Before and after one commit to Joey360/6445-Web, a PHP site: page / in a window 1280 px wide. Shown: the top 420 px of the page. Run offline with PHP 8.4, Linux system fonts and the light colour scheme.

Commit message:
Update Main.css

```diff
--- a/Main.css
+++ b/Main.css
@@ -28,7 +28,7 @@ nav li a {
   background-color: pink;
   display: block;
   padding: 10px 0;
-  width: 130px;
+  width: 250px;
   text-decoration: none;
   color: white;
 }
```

...

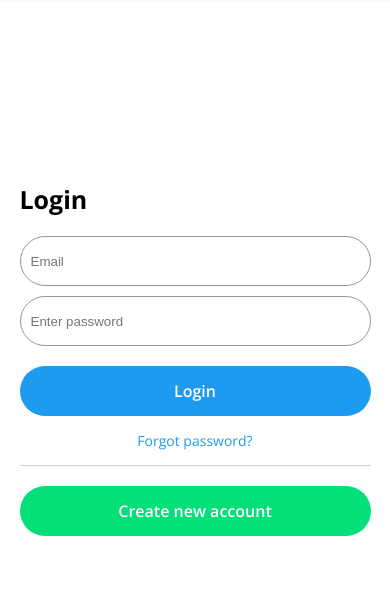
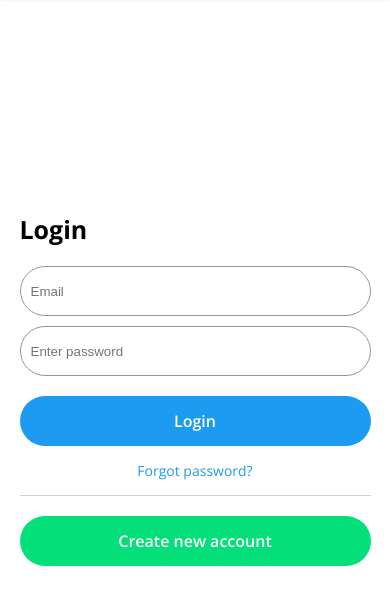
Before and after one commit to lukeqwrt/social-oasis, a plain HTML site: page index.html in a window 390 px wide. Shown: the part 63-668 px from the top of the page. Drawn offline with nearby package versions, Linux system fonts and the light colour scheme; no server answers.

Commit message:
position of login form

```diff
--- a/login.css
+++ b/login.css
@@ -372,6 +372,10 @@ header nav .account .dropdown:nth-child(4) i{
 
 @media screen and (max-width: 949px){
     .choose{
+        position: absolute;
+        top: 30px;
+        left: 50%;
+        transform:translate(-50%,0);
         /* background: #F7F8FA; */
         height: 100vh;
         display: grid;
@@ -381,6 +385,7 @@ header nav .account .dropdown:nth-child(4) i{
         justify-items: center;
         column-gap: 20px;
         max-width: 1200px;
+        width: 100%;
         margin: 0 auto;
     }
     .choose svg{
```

To do: When the word "login" turns up on a line of the material above, copy that line.

Task response:
position of login form
--- a/login.css
+++ b/login.css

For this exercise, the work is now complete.